- What is being asked -
When duplicating the records beneath this instruction, omit every picture and keep all else exact.

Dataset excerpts
■ ■ ■

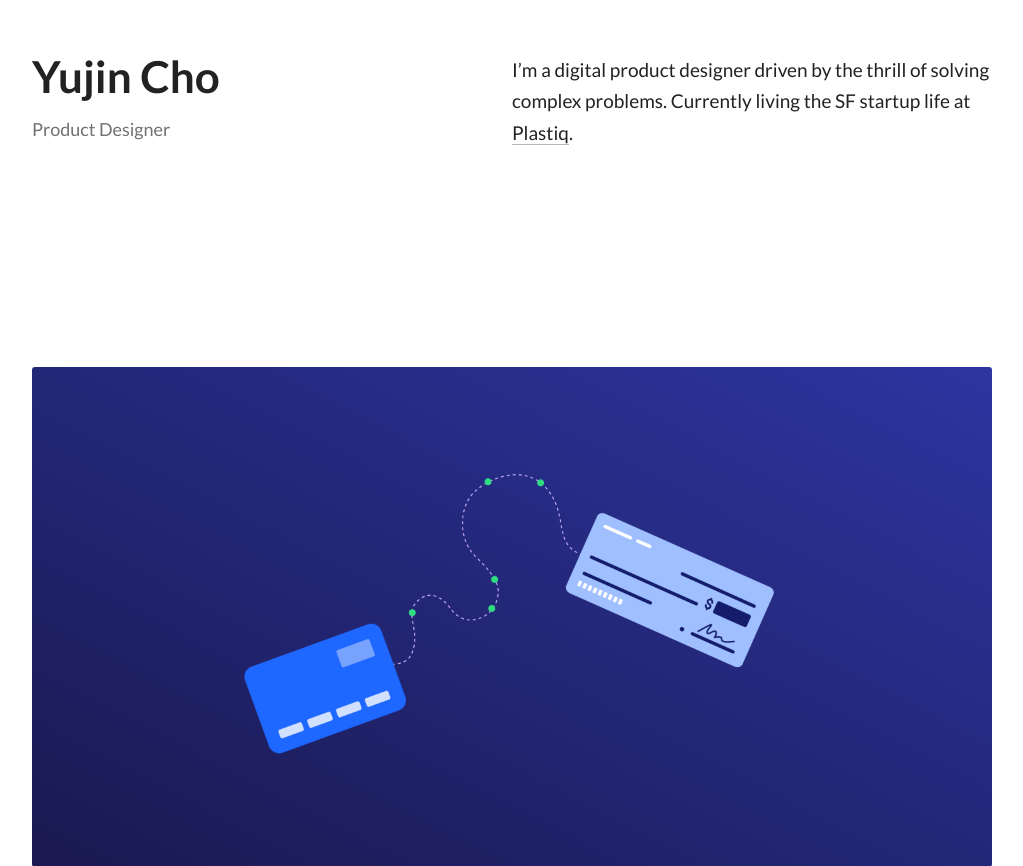
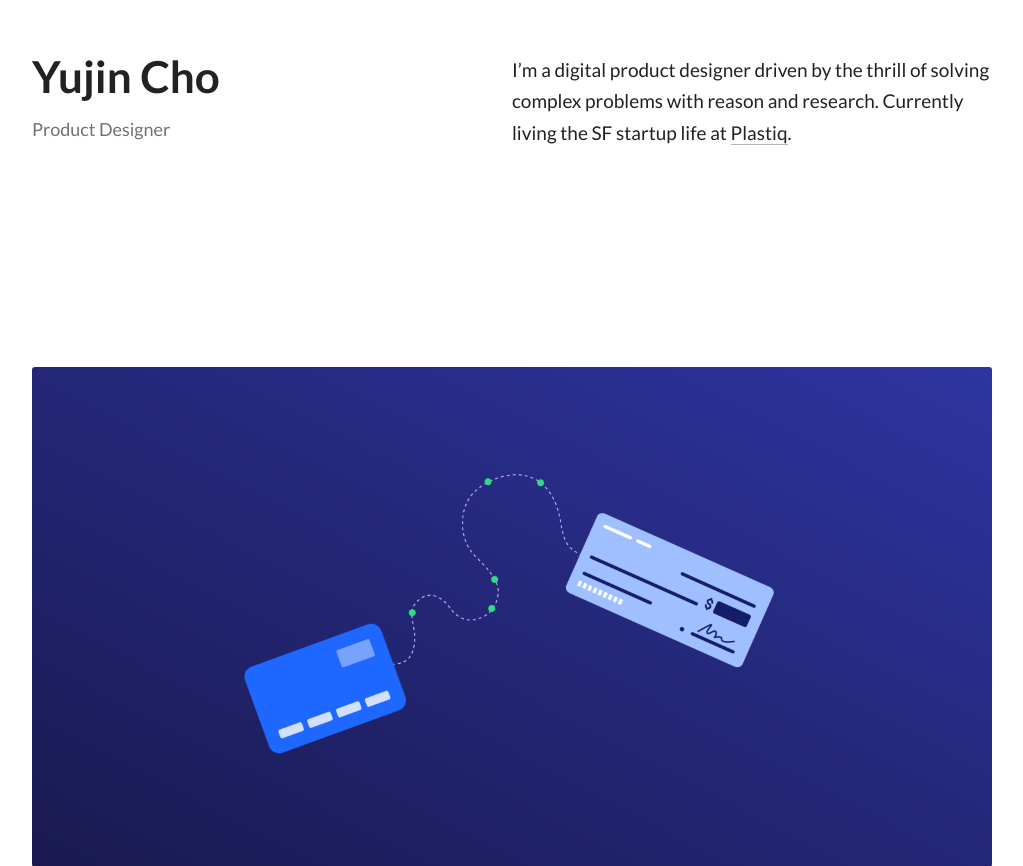
Before and after one commit to yujinchodesign/yujinchodesign.github.io, a plain HTML site: page index.html in a window 1280 px wide. Shown: the part 234-1100 px from the top of the page, without its empty margins (128-1151 px from the left). Drawn offline with Linux system fonts and the light colour scheme.

Commit message:
Update index.html

```diff
--- a/index.html
+++ b/index.html
@@ -11,7 +11,7 @@
                 <p class='metadata'>Product Designer</p>
             </div>
             <div id='intro-text-r'>
-                <p>I’m a digital product designer driven by the thrill of solving complex problems. Currently living the SF startup life at <a href='plastiq.com' target='_blank'>Plastiq</a>.</p>
+                <p>I’m a digital product designer driven by the thrill of solving complex problems with reason and research. Currently living the SF startup life at <a href='plastiq.com' target='_blank'>Plastiq</a>.</p>
             </div>
         </section>
 
```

■ ■ ■

- Response to the task -
Before and after one commit to yujinchodesign/yujinchodesign.github.io, a plain HTML site: page index.html in a window 1280 px wide. Shown: the part 234-1100 px from the top of the page, without its empty margins (128-1151 px from the left). Drawn offline with Linux system fonts and the light colour scheme.

Commit message:
Update index.html

```diff
--- a/index.html
+++ b/index.html
@@ -11,7 +11,7 @@
                 <p class='metadata'>Product Designer</p>
             </div>
             <div id='intro-text-r'>
-                <p>I’m a digital product designer driven by the thrill of solving complex problems. Currently living the SF startup life at <a href='plastiq.com' target='_blank'>Plastiq</a>.</p>
+                <p>I’m a digital product designer driven by the thrill of solving complex problems with reason and research. Currently living the SF startup life at <a href='plastiq.com' target='_blank'>Plastiq</a>.</p>
             </div>
         </section>
 
```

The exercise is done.